Orcas are commonly known as Killer Whales and they are the largest member of the oceanic dolphin family. Luckily for us we have seen them while whale watching in Timor Leste.
Why are Orcas called Killer Whales?
Orcas are apex predators which means they have no natural predator making them higher up on the top dog list than great white shark, as it has been witnessed orcas attacking a great white.
The name Killer Whale came from ancient mariners that witnessed orcas pack hunting large whales. They called them ‘Whale Killers’ which was eventually flipped to ‘Killer Whale’. So although they are called killer whales, they are actually dolphins.
Orcas have big brains
Like dolphins, orcas are often described as highly intelligent and have the second heaviest brain of the marine world, the largest belonging to the sperm whale, which can also be seen in the blue Timor waters. They live in pods with their own distinctive language. They use cooperative techniques when hunting prey, communicating with each other for a coordinated attack, often likened to wolf packs.
They sleep with one eye open!
Humans have an in built mechanism that we continue to breath even though we are unconscious, asleep! Orcas breathing is not automatic and they must actively decide when to breathe, so if they were unconscious, they couldn’t do that.
To overcome this, orcas can allow half their huge brain to sleep while the other half remains conscious, controlling their breathing and alert to threats. This is known as unihemispheric sleep where only one brain hemisphere sleeps at a time.
They should not be kept in captivity
In 2013 the film Black Fish was released about Orcas being kept in captivity at Seaworld in the United States. One of the things that this film highlighted is the distinctive languages that each pod of Orcas have, so putting two orcas from different pods into a small pool would be like putting a Russian and a Chinese person in a small enclosed room, they may be both of the same human race but they cannot understand each other and therefore would see the other as a threat.
Tilikum was the most famous Orca kept in captivity for 34 of his 36 years at Seaworld in Florida. Weighing over 5 tonnes and 6.7 meters long he was trained to do tricks to amuse tourists, but separated from his pod he would have suffered boredom, confinement and bullying from other captive whales. Tilikum killed 3 park trainers during his captivity.
After huge public boycotting, Seaworld announced in 2019 that they were phasing out the Killer whale shows, which is excellent news.

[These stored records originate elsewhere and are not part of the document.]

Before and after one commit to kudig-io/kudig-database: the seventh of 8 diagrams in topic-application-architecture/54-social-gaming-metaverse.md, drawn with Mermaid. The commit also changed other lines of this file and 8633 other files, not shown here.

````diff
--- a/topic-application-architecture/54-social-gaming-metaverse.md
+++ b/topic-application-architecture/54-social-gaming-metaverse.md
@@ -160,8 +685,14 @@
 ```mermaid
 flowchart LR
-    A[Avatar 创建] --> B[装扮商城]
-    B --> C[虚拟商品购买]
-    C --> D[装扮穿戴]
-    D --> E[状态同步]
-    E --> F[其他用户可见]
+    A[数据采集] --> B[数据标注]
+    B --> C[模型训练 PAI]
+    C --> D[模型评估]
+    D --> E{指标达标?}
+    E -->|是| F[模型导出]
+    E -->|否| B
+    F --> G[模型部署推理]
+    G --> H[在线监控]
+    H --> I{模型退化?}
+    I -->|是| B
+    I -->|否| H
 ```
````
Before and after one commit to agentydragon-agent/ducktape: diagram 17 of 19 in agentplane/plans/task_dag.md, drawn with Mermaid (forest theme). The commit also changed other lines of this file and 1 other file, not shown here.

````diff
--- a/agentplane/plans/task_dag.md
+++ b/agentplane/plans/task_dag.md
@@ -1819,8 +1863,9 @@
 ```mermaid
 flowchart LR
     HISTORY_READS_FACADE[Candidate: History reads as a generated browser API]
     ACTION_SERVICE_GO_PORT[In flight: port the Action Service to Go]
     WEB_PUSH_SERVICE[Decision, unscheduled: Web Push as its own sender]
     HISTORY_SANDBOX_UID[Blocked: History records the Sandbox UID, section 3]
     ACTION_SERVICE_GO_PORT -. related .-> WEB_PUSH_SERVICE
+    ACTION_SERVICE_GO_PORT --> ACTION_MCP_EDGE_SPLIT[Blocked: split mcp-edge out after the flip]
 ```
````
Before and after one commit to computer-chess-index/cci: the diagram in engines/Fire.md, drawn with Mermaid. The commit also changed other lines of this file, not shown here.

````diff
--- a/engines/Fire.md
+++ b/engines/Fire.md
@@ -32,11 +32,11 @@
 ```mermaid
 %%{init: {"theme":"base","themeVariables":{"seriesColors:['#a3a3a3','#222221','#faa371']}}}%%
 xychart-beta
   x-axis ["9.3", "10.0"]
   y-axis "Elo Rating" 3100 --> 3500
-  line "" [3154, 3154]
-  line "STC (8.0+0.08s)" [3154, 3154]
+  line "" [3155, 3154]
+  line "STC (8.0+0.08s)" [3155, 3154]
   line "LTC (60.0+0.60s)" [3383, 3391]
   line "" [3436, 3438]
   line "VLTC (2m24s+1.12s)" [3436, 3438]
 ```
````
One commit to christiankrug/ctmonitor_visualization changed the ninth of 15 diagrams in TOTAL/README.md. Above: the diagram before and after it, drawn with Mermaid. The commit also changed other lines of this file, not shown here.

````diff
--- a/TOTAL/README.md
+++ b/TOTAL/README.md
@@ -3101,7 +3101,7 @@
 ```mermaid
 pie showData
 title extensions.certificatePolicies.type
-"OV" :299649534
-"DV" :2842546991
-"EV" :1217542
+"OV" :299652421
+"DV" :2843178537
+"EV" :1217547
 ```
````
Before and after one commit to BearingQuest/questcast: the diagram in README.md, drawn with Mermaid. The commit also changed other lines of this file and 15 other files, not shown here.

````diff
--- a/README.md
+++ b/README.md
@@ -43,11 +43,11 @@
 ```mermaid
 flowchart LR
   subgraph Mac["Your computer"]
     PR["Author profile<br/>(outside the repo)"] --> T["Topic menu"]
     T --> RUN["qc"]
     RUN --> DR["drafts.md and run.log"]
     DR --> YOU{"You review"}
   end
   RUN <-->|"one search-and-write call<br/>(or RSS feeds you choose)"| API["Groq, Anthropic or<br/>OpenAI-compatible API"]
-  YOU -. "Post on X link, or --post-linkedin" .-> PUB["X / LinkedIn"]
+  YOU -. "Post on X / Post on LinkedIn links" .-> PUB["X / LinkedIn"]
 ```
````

The only way to see orcas is in their natural habitat, the ocean. We are lucky in Timor Leste to occasional experience sightings of these beautiful creatures on our whale watching trips.